Look through the data below, and copy each line that carries the word "trạng".

[Opening Data supplied section]

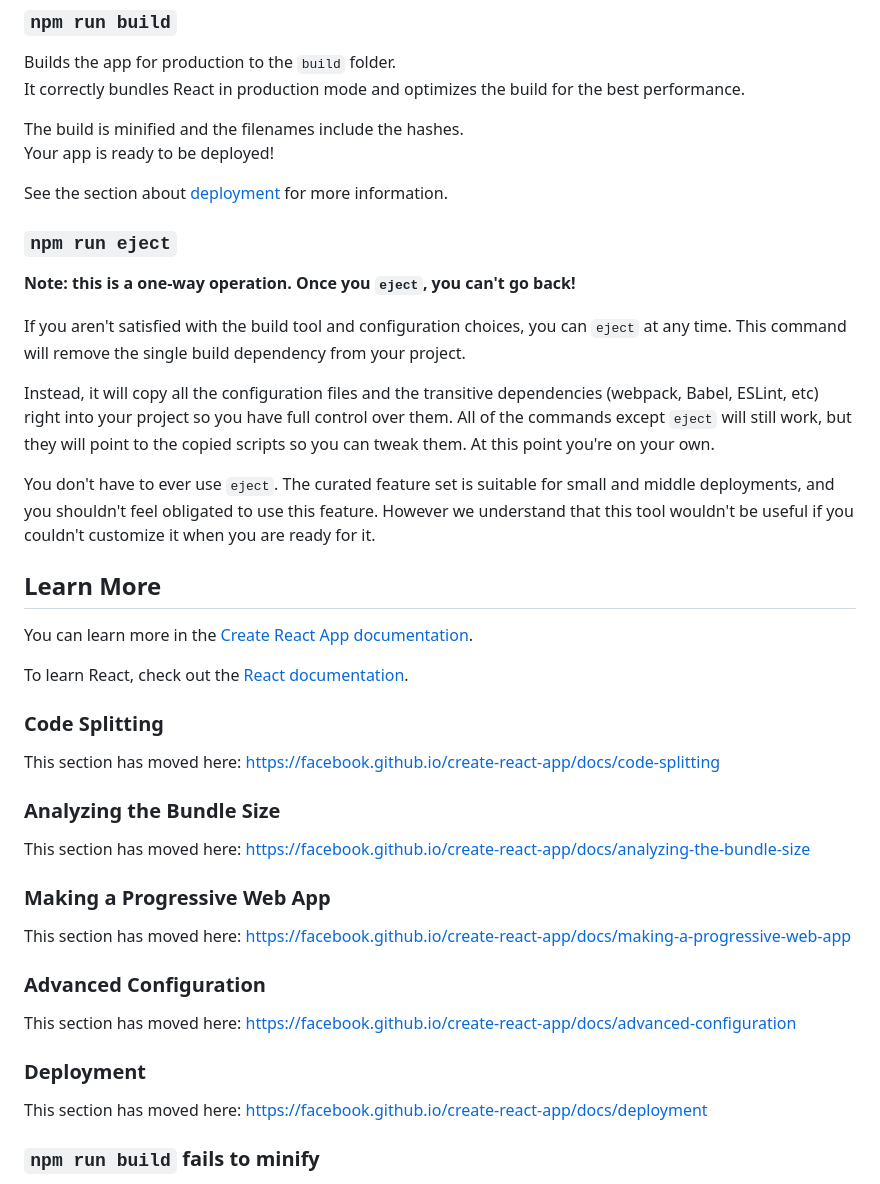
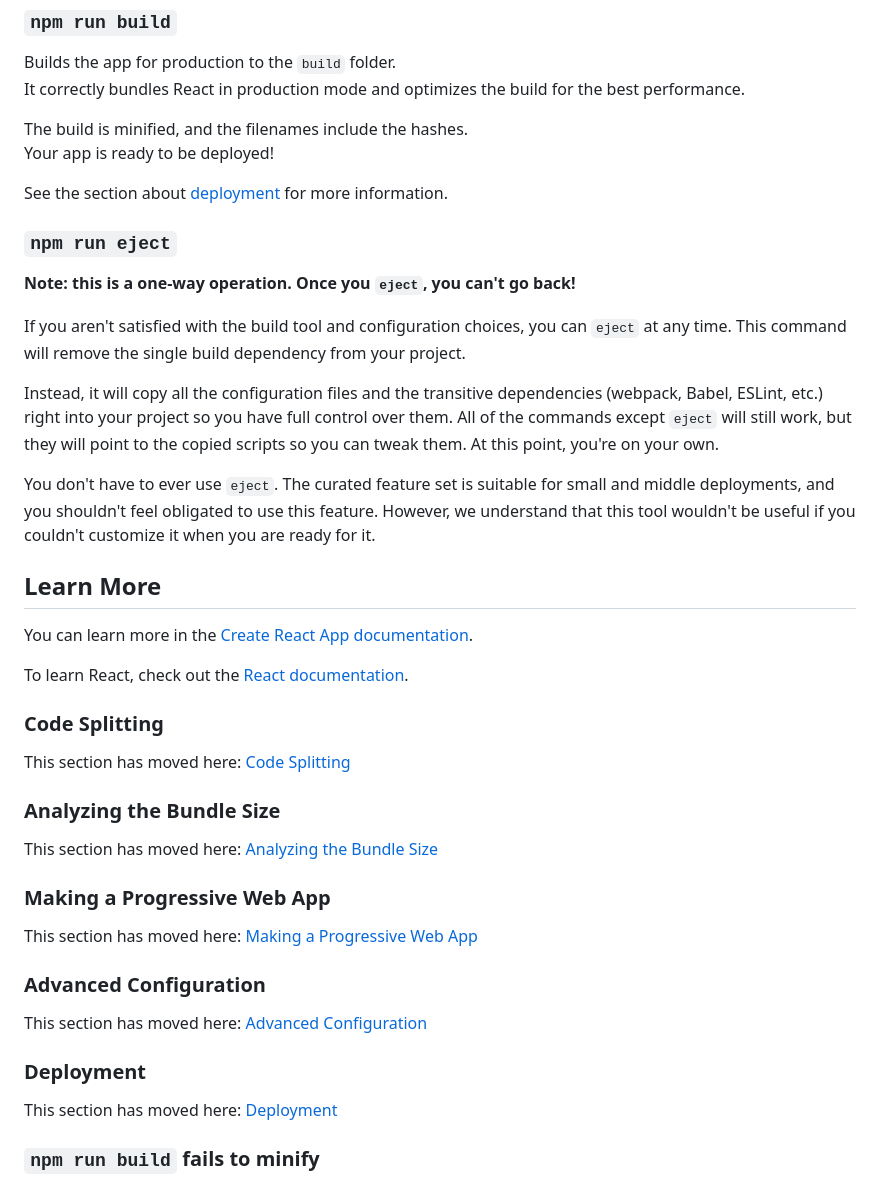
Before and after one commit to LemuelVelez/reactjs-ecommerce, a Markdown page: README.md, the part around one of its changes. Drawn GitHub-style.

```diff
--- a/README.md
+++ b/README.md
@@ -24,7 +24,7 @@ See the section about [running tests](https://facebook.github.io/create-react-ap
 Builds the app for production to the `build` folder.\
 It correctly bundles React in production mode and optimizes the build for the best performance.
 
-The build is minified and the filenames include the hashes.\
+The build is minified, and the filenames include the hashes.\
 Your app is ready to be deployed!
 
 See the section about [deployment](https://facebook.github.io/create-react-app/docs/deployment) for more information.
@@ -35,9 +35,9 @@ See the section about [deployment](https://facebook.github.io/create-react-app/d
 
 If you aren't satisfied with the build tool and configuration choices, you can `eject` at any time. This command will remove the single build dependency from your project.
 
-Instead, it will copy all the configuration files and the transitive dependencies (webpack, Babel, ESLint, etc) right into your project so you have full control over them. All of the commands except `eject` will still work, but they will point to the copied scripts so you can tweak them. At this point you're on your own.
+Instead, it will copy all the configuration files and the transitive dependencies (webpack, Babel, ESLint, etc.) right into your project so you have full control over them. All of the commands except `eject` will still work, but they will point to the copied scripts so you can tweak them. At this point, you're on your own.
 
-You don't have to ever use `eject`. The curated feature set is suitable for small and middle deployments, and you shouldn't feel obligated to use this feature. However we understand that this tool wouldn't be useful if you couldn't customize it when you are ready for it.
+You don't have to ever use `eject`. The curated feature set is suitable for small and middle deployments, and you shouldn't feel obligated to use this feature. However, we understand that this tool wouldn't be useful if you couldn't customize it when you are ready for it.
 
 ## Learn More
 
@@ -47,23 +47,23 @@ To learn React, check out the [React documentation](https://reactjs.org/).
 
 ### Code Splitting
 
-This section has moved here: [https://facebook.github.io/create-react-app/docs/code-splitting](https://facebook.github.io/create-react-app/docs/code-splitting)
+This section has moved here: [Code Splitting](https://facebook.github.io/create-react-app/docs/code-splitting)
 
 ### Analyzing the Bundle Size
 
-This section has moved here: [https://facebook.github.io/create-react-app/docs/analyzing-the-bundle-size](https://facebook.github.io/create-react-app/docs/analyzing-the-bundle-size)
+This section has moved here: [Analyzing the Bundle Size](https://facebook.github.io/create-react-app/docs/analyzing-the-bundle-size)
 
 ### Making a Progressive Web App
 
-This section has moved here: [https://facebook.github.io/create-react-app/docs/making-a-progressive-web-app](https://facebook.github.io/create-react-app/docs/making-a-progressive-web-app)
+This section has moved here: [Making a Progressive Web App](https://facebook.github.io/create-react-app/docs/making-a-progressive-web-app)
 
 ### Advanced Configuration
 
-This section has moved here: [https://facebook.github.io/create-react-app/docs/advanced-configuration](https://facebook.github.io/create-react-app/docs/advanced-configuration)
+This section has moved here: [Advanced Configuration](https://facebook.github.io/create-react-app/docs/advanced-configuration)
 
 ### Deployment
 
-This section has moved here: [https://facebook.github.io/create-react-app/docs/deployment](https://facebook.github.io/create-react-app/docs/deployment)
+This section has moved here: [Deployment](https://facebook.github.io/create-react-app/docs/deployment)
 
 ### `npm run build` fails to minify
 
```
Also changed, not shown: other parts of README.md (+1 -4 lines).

[Closing Data supplied section]
[Opening Data supplied section]

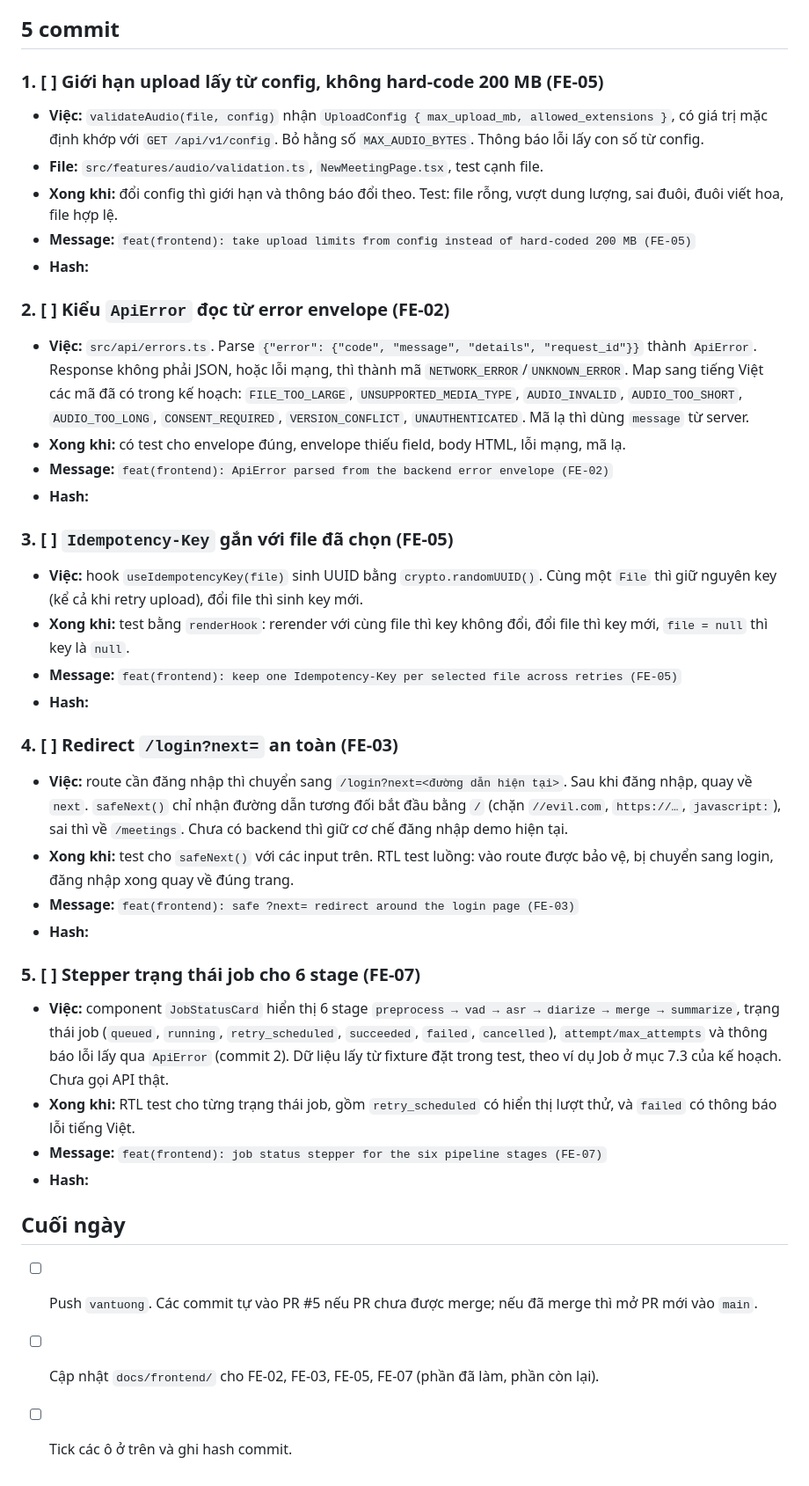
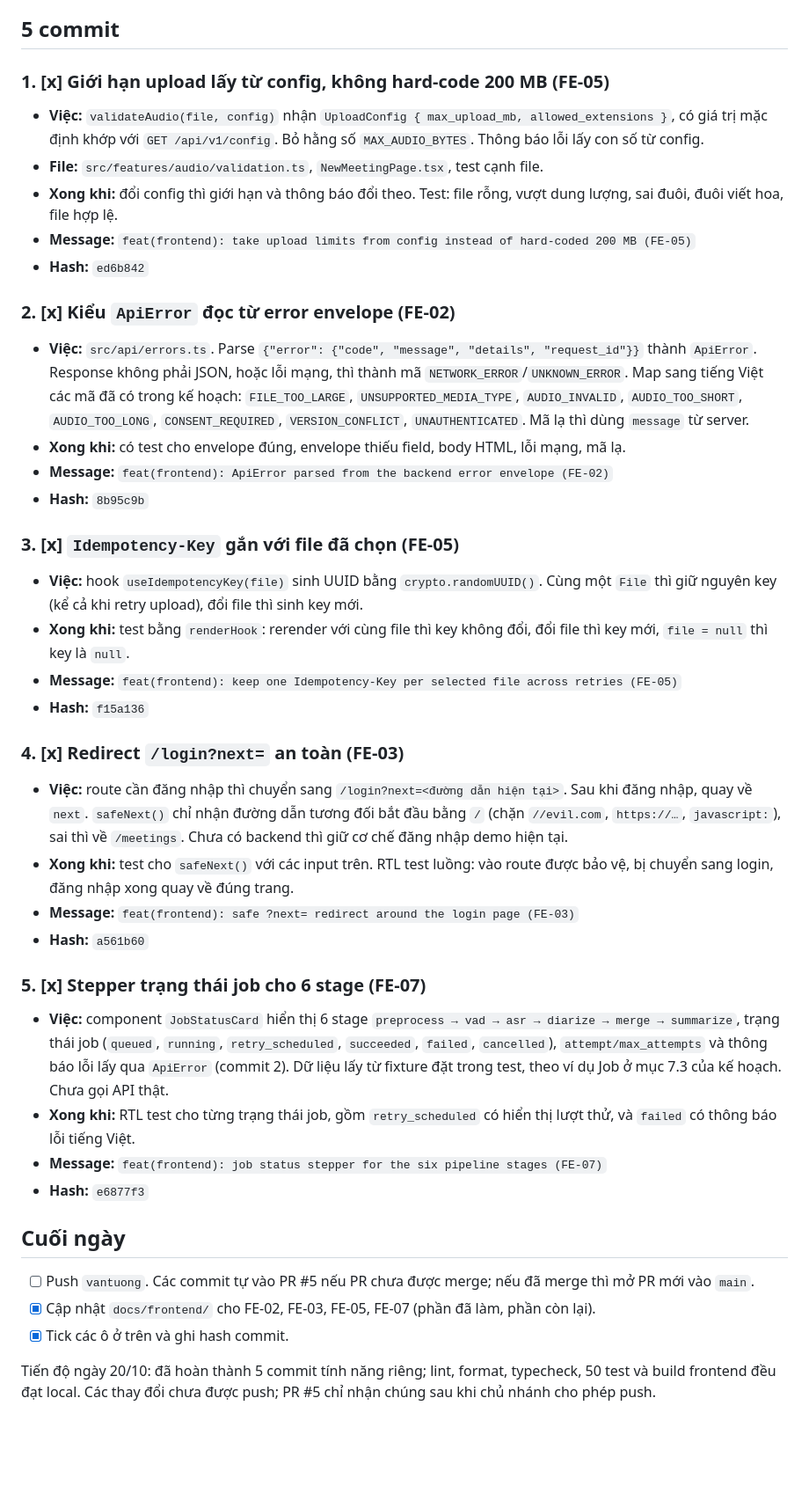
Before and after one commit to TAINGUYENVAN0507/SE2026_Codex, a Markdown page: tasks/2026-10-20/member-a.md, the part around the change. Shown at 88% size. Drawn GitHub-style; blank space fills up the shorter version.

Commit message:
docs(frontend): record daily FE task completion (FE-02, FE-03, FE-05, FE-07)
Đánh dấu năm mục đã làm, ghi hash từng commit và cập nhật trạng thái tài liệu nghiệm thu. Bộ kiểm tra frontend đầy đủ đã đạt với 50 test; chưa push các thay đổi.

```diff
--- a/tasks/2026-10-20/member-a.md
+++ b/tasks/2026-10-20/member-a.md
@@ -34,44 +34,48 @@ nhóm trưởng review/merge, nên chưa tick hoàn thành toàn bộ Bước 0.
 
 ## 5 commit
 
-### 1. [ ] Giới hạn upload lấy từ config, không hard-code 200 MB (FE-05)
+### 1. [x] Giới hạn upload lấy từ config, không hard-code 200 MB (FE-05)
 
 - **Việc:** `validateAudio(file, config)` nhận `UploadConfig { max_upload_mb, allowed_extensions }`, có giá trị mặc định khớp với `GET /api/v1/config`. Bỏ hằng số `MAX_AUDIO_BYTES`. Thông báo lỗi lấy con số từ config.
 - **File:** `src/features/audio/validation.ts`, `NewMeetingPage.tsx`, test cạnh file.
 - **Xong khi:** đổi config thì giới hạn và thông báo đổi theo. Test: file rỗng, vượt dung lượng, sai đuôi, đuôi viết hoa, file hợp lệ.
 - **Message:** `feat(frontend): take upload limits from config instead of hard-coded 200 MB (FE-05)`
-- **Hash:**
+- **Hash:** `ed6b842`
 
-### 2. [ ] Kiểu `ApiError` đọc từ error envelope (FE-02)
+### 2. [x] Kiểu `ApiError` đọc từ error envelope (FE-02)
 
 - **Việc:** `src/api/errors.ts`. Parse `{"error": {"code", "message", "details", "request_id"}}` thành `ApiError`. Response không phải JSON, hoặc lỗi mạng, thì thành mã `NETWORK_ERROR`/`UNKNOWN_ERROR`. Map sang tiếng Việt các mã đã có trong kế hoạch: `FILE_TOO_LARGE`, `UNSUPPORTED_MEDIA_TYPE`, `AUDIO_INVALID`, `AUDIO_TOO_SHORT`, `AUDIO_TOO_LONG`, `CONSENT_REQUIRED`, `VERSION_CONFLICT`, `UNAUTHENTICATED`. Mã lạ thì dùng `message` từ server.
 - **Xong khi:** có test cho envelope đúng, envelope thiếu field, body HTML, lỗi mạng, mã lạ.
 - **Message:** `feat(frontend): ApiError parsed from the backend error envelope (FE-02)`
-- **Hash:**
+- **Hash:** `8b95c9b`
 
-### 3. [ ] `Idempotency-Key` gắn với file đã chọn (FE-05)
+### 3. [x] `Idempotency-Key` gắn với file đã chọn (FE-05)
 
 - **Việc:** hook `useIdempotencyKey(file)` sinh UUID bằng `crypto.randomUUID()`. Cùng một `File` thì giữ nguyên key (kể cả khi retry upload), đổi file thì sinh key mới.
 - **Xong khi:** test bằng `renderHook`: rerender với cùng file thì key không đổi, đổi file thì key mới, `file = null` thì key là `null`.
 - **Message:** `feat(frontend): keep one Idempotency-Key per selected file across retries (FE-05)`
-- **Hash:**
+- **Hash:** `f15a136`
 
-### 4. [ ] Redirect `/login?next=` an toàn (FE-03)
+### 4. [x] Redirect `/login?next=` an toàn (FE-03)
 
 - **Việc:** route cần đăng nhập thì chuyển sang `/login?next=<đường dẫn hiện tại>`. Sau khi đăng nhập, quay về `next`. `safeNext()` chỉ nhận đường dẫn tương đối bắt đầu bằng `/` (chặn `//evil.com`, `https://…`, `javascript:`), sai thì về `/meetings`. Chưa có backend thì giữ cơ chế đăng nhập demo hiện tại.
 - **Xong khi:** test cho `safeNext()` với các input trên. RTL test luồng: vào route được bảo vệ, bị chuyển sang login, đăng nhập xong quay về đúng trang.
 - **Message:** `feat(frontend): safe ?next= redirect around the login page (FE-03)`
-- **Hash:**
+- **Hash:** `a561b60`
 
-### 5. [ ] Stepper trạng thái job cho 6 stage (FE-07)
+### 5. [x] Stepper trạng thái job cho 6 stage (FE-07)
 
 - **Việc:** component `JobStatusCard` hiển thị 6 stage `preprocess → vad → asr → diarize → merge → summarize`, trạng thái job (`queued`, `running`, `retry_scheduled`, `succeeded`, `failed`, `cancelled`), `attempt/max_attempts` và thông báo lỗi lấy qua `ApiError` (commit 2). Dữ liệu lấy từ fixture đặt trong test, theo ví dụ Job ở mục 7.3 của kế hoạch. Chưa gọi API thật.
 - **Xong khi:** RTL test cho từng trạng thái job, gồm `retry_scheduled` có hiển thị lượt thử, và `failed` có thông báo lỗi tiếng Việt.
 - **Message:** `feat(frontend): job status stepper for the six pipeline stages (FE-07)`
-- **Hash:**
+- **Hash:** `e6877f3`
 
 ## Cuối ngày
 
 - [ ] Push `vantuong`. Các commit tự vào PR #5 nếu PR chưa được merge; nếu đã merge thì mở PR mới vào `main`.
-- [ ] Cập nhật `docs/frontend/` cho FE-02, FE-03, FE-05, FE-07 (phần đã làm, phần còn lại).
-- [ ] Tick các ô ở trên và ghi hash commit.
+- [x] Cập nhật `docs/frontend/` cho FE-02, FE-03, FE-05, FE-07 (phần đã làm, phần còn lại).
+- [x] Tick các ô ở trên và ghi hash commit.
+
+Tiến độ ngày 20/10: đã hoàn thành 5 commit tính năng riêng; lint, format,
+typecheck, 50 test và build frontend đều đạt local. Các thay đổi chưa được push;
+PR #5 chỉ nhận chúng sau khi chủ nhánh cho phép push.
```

[Closing Data supplied section]

Exercise solution:
Đánh dấu năm mục đã làm, ghi hash từng commit và cập nhật trạng thái tài liệu nghiệm thu. Bộ kiểm tra frontend đầy đủ đã đạt với 50 test; chưa push các thay đổi.
-### 5. [ ] Stepper trạng thái job cho 6 stage (FE-07)
+### 5. [x] Stepper trạng thái job cho 6 stage (FE-07)
 - **Việc:** component `JobStatusCard` hiển thị 6 stage `preprocess → vad → asr → diarize → merge → summarize`, trạng thái job (`queued`, `running`, `retry_scheduled`, `succeeded`, `failed`, `cancelled`), `attempt/max_attempts` và thông báo lỗi lấy qua `ApiError` (commit 2). Dữ liệu lấy từ fixture đặt trong test, theo ví dụ Job ở mục 7.3 của kế hoạch. Chưa gọi API thật.
 - **Xong khi:** RTL test cho từng trạng thái job, gồm `retry_scheduled` có hiển thị lượt thử, và `failed` có thông báo lỗi tiếng Việt.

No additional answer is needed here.